With the Senate confirmation hearings of Jeff Sessions (R-Ala.), president-elect Donald Trump’s nominee for Attorney General, less than a month away, advocates of marijuana legalization have pondered what his role as AG could mean for the burgeoning industry’s future—an industry that’s currently projected to hit $20.6 billion in revenue by 2020. Furthermore, with four more states (California, Maine, Massachusetts, and Nevada) passing recreational, or “adult-use,” marijuana laws in November’s election, nearly one-fifth of the country now allows the legal possession of marijuana for individuals twenty-one or older. In addition, over half the nation’s states (and Washington, D.C.) have legalized some form of medical marijuana.

Despite the trend in state legalization, however, marijuana remains a Schedule I controlled substance under the Controlled Substances Act. This means that, according to the federal government, marijuana is both highly addictive and has no known medical value. This schedule status renders it completely illegal at the federal level, regardless of its permissibility in any given state. Furthermore, the current “hands-off” approaches to state legalization from administrations such as the DEA have been based solely on advisory polices, not binding law. As a result, when Trump takes office this January, those policies could very well walk out the door with the Obama administration that implemented them.

Since 2009, the Attorneys General under President Obama have issued recommendations in the form of memoranda to federal prosecutors and law enforcement in states where marijuana is legal. The most recent, a 2013 memo by Deputy Attorney General David Cole, provides guidelines for states that have legalized the recreational use of cannabis. While the memos repeatedly assert that marijuana remains illegal federally, the rationale behind them has been instructive: they serve to delineate how prosecutors and law enforcement should utilize their limited resources when it comes to enforcing federal marijuana laws. For example, one mentioned prerogative is preventing the diversion of marijuana out of state; another is ensuring that marijuana stores aren’t close to schools. In short, the memos have provided states guidance on what not to do if they want the federal government stay out of legalization.

However, these memos are not law; they’re merely advisory recommendations. As a result, they can easily be replaced or even entirely revoked at any time—which is exactly what many have wondered if Sessions will do.

Where contemplating a Trump/Sessions marijuana stance is concerned, a recent interview with Cole about his 2013 memo provides some illumination. During the interview, Cole discussed the Justice Department’s reasoning behind both the memo and the federal government’s resultant “hands-off” approach. According to Cole, the first concern was what action, if any, the government could legally take to address marijuana decriminalization itself. Specifically, the issue was whether the federal government had the right to force states to change their laws through the Constitution-based preemption doctrine. The second question was of a similar nature: could the federal government use the preemption doctrine to prevent states from regulating marijuana?

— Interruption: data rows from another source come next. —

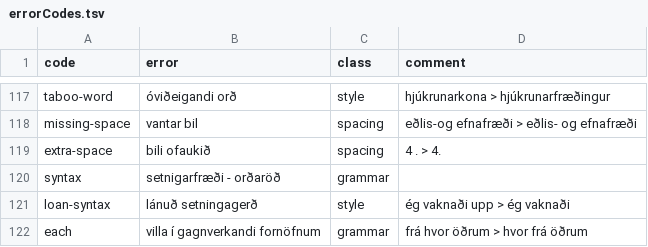
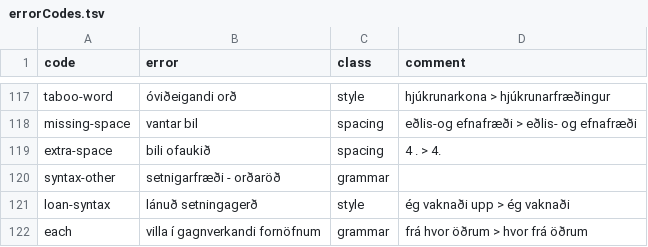
Before and after one commit to antonkarl/iceErrorCorpus, a TSV file: errorCodes.tsv, drawn as a sheet; only a part is shown, gaps mark what is left out.

Commit message:
changed 'syntax' to 'syntax-other'

```diff
--- a/errorCodes.tsv
+++ b/errorCodes.tsv
@@ -123,3 +123,3 @@ missing-space	vantar bil	spacing	eðlis-og efnafræði > eðlis- og efnafræði
 extra-space	bili ofaukið	spacing	4 . > 4.
-syntax	setnigarfræði - orðaröð	grammar	
+syntax-other	setnigarfræði - orðaröð	grammar	
 loan-syntax	lánuð setningagerð	style	ég vaknaði upp > ég vaknaði
```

The preemption doctrine comes from the Supremacy Clause of the Constitution, which states that federal law is the supreme law of the land. In short, this means that when state laws conflict with federal ones, the federal government can require the conflicting states to cease certain actions if they interfere with the federal laws on the matter. However, preemption has certain limitations. For example, the federal government cannot “commandeer” states to do certain things. Thus, under Cole, the Department of Justice had to determine whether both the decriminalization of marijuana and the state-implemented regulatory schemes were laws that the federal government could preempt.

On the decriminalization issue, Cole said the legal research indicated that the DOJ could not preempt state legalization of marijuana:

“The conclusions that we came to were, number one, that we cannot preempt the decriminalization, because the [Controlled Substances Act] itself says the federal government is not preempting the field,” he said. “The states are free to have their own laws.”

Field preemption occurs when the federal government forbids states from establishing any laws—even ones that might be complementary—on a certain issue because the federal government “occupies the field.” For example, immigration laws are subject to field preemption. However, because the language of the Controlled Substances Act expressly says that drug enforcement is not a field preemption category, the federal government cannot force the states to “re-illegalize” marijuana, as such an action without the requisite authority constitutes “commandeering.”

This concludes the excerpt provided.